I should have scrolled down ... I spent 20 minutes trying to understand how one is supposed to extend the line to this imaginary origin. I actually considered making this shape out of paper...

Lesson learned, it is not some sort of 3-D prism. One of those face palm moments.

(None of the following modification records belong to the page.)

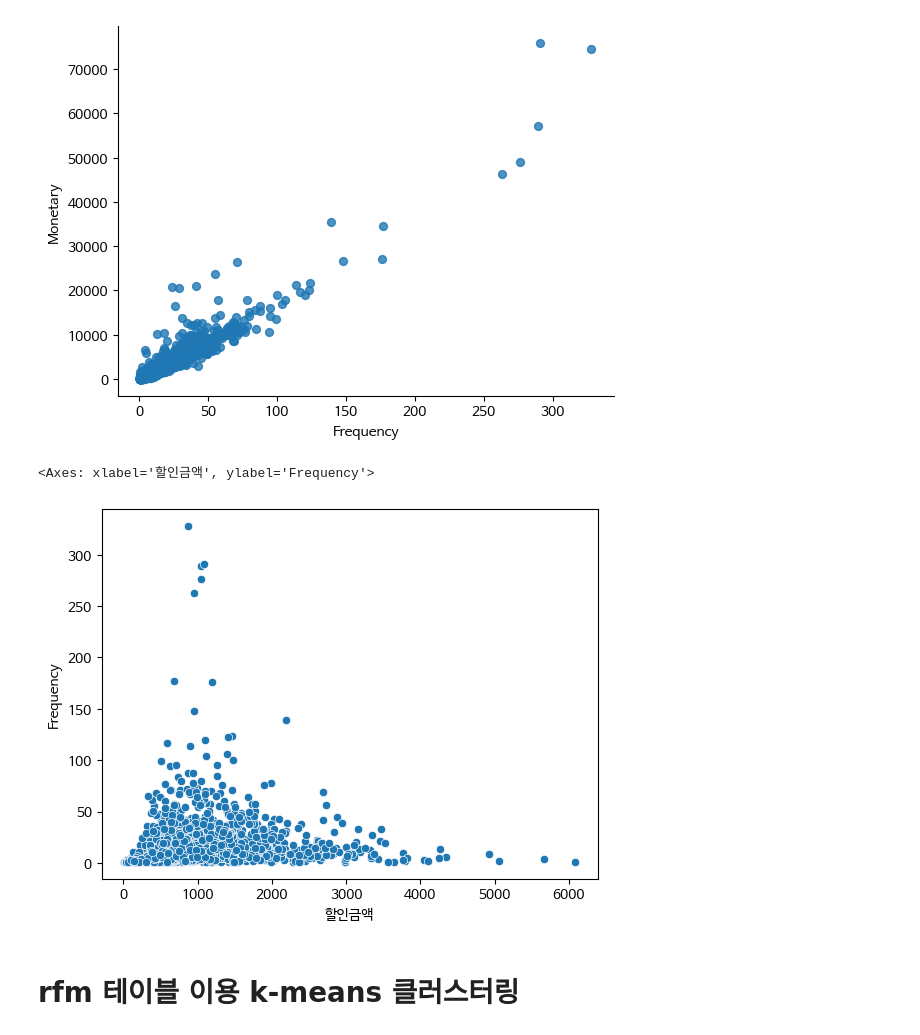
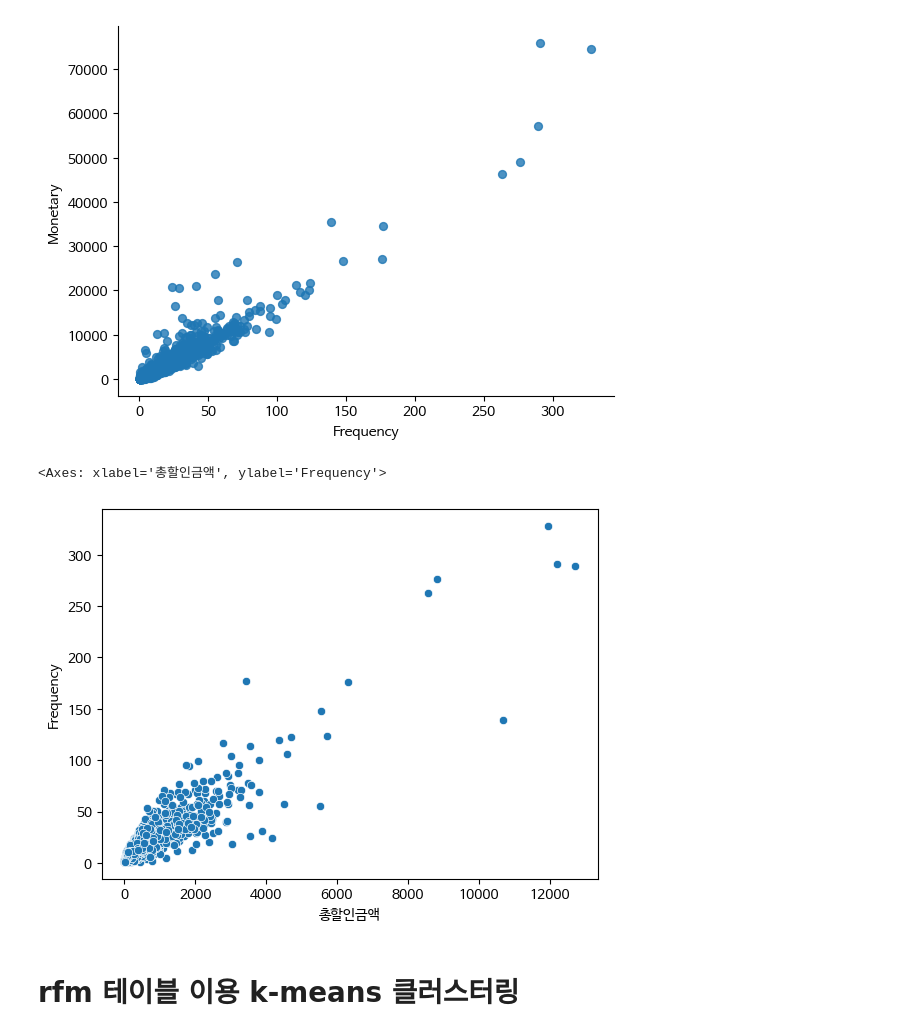
Before and after one commit to ColorConeHead/final_project, a Jupyter notebook: final_project_merge.ipynb, the cells around one changed output. Saved outputs shown, nothing was run; the diff lists cells and outputs as text; code cells hidden in the pictures.

Commit message:
docs_final_project_merge
총할인 컬럼 수정하고 USER_0000 할인금액 계산해서 체크 했습니다.

```diff
--- a/final_project_merge.ipynb
+++ b/final_project_merge.ipynb
@@ -159,11 +164,12 @@ USER_1466    Nest-USA
 USER_1467     Apparel
 Name: 제품카테고리, Length: 1468, dtype: object
 # %%
-# 할인금액을 계산하기 위해 할인율을 이용하여 새로운 컬럼 생성
-df['할인금액'] = df['평균금액'] * df['할인율']
+# 총할인금액 컬럼 생성
+# 기존 고객ID별 할인금액 계산 잘못된 부분 수정했고 USER_0000 구매 확인해서 할인금액 맞는지 확인 했습니다.
+df['총할인금액'] = (df['평균금액'] * df['수량']) * (df['할인율']/100)
 
-# 고객별로 구매당 평균 할인금액 계산
-average_discount_per_purchase = df.groupby('고객ID')['할인금액'].mean()
-average_discount_per_purchase
+# 고객별로 구매당 총 할인금액 계산
+sum_of_discount_per_purchase = df.groupby('고객ID')['총할인금액'].sum()
+sum_of_discount_per_purchase
 # %% [output]
 고객ID
@@ -234,7 +240,7 @@ rfm['평균구매주기'] = rfm['평균구매주기'].dt.days
 # df테이블에서 고객ID별 가장 많이 구매한 카테고리를 rfm 테이블에 추가
 rfm = pd.merge(rfm, customer_preferred_category, how='left', on='고객ID').rename(columns={'제품카테고리':'최다구매카테고리'})
 # %%
-rfm = pd.merge(rfm, average_discount_per_purchase, how='left', on='고객ID')
+rfm = pd.merge(rfm, sum_of_discount_per_purchase, how='left', on='고객ID')
 # %%
 # 클러스터링에 사용할 유저 특성 테이블
 rfm
@@ -260,10 +266,10 @@ plt.gca().spines[['top', 'right',]].set_visible(False)
 [figure]
 # %%
 # 할인을 많이 해줘도 Frequency, Monetary가 크진 않음
-sns.scatterplot(data = rfm, x = '할인금액', y = 'Frequency')
+sns.scatterplot(data = rfm, x = '총할인금액', y = 'Frequency')
 # %% [output]
-<Axes: xlabel='할인금액', ylabel='Frequency'>
+<Axes: xlabel='총할인금액', ylabel='Frequency'>
-[figure, old version]
+[figure, new version]
 # %%
 rfm.to_csv('user_feature.csv')
 # %% [markdown]
```
Also changed, not shown: parts of 7 cells of this notebook.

In the figure, each side of square ABCD has length 1, the length of li [#permalink]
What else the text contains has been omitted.